Tags: jupp mksh news pcli

Downstreams don’t have it easy. They need to be informed about new upstream releases but there’s no uniform way to do that. Debian has uscan and the DEHS (Debian External Health Status), rsc is monitoring me using Fedora infrastructure, etc. but other projects, such as the AOSP (Android Open Source Project) seemingly don’t have such a resource set up. Recently, the desire for an mksh-announce@ mailing list was stated.

Mailing list spam is a thing (sorry about that), and I currently do not have anything set up that would allow me to make it possible for only me to post to a list. But we do have RSS feeds; e.g. for my APT repo I use a script creating one easily from a plaintext file, and the MirBSD wlog infrastructure has a (complex) setup, creating RSS and HTML, paginated and permalinks, off a data file.

Enter the MirBSD “announce” (valid RSS 2.0) feed, which will provide information relevant for downstreams (especially subproject releases), and the occasional MirBSD snapshot, ISO or release. I chose the former (easy script from plaintext) for this and will occasionally prune older entries.
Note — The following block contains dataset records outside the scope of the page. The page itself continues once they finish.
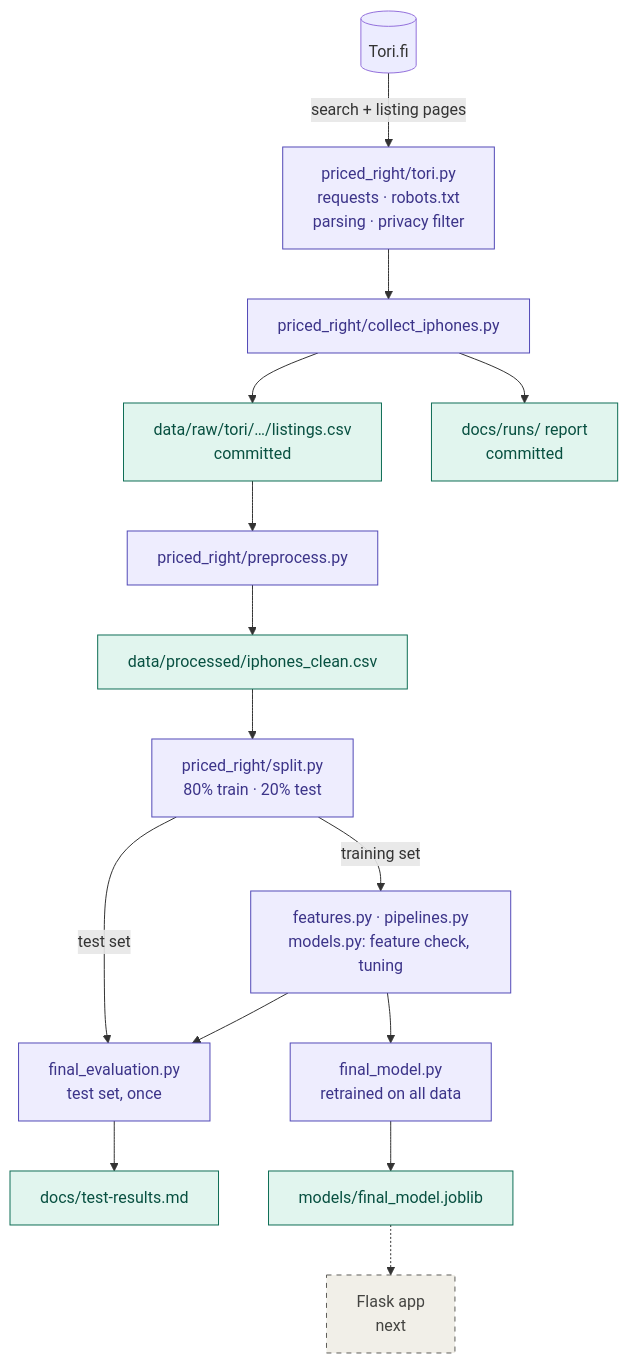
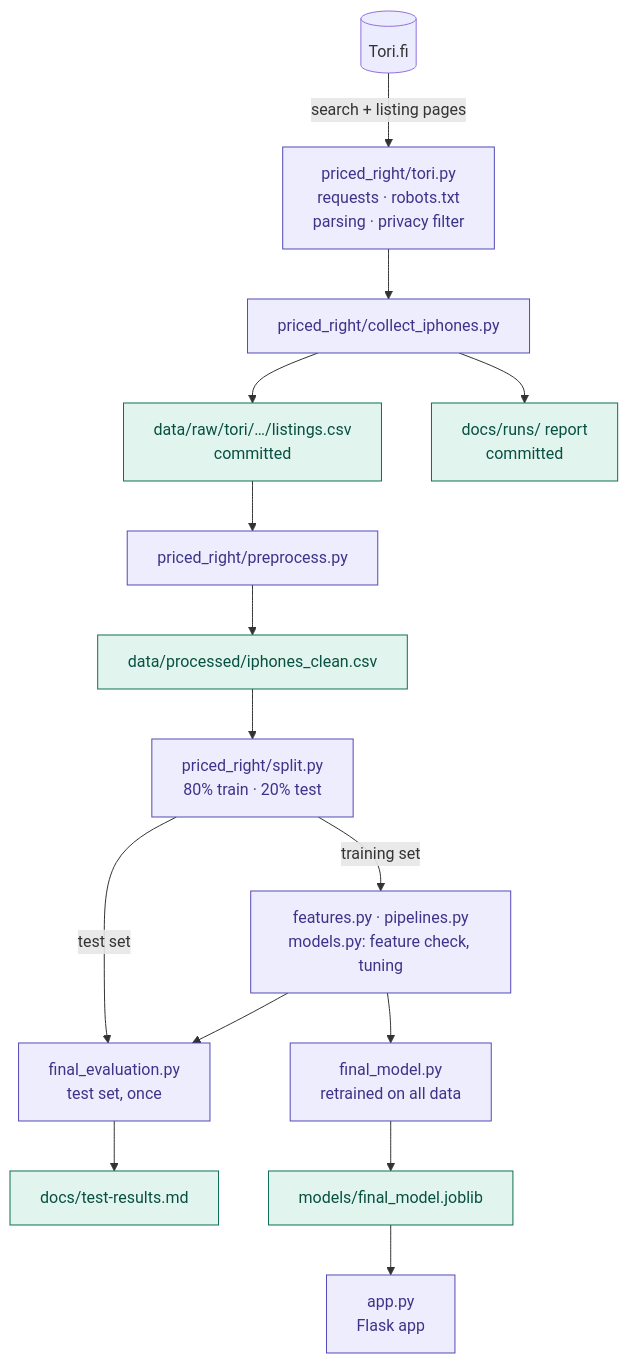
One commit to HashirSalam/priced-right changed the second of 2 diagrams in README.md. Above: the diagram before and after it, drawn with Mermaid. The commit also changed other lines of this file and 11 other files, not shown here.

````diff
--- a/README.md
+++ b/README.md
@@ -223,24 +230,23 @@
 ```mermaid
 flowchart TB
     tori[("Tori.fi")] -->|search + listing pages| client["priced_right/tori.py<br/>requests · robots.txt<br/>parsing · privacy filter"]
     client --> collect["priced_right/collect_iphones.py"]
     collect --> raw["data/raw/tori/…/listings.csv<br/>committed"]
     collect --> reports["docs/runs/ report<br/>committed"]
     raw --> prep["priced_right/preprocess.py"]
     prep --> clean["data/processed/iphones_clean.csv"]
     clean --> split["priced_right/split.py<br/>80% train · 20% test"]
     split -->|training set| select["features.py · pipelines.py<br/>models.py: feature check, tuning"]
     select --> final_eval["final_evaluation.py<br/>test set, once"]
     split -->|test set| final_eval
     final_eval --> results["docs/test-results.md"]
     select --> final_model["final_model.py<br/>retrained on all data"]
     final_model --> saved["models/final_model.joblib"]
-    saved -.-> app["Flask app<br/>next"]
+    saved --> app["app.py<br/>Flask app"]
 
     classDef code fill:#EEEDFE,stroke:#534AB7,color:#3C3489
     classDef data fill:#E1F5EE,stroke:#0F6E56,color:#085041
     classDef todo fill:#F1EFE8,stroke:#5F5E5A,color:#444441,stroke-dasharray: 5 5
-    class client,collect,prep,split,select,final_eval,final_model code
+    class client,collect,prep,split,select,final_eval,final_model,app code
     class raw,reports,clean,results,saved data
-    class app todo
 ```
````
In the hope of being able to help, I wish my downstreams a blessed time, with most calendaries just having entered a new year.

FS — field separator?

Tags: bug

I’ve been using “a Unicode (and ASCII) field separator” for my SSV flavour of CSV. I thought I should be using the FS control character (considering “FS”, according to much documentation, is a field separator).

Turns out most Unicode control characters have shitty official names and/or acronyms/abbreviations… such as…

  • PLD: partial line forward (not: partial line down)
  • SPA: start of guarded area (not: start of protected area)
  • VTS: line tabulation set (not: vertical tabulation set)
  • DC1: device control one (not: XON)
  • RI: reverse line feed (not: reverse index)
  • NP: form feed (probably for “new page”)
  • NL: line feed (not newline, but we weren’t expecting that either, as an ASCII newline is CR+LF plus Unicode C1 has NEL (next line)…)
  • Adding insult to injury, U+0080, U+0081, U+0084 and U+0099 do not even have a name (but Unicode “name aliases” which include an acronym (which (of course) WTF knows about) and at least a longer name).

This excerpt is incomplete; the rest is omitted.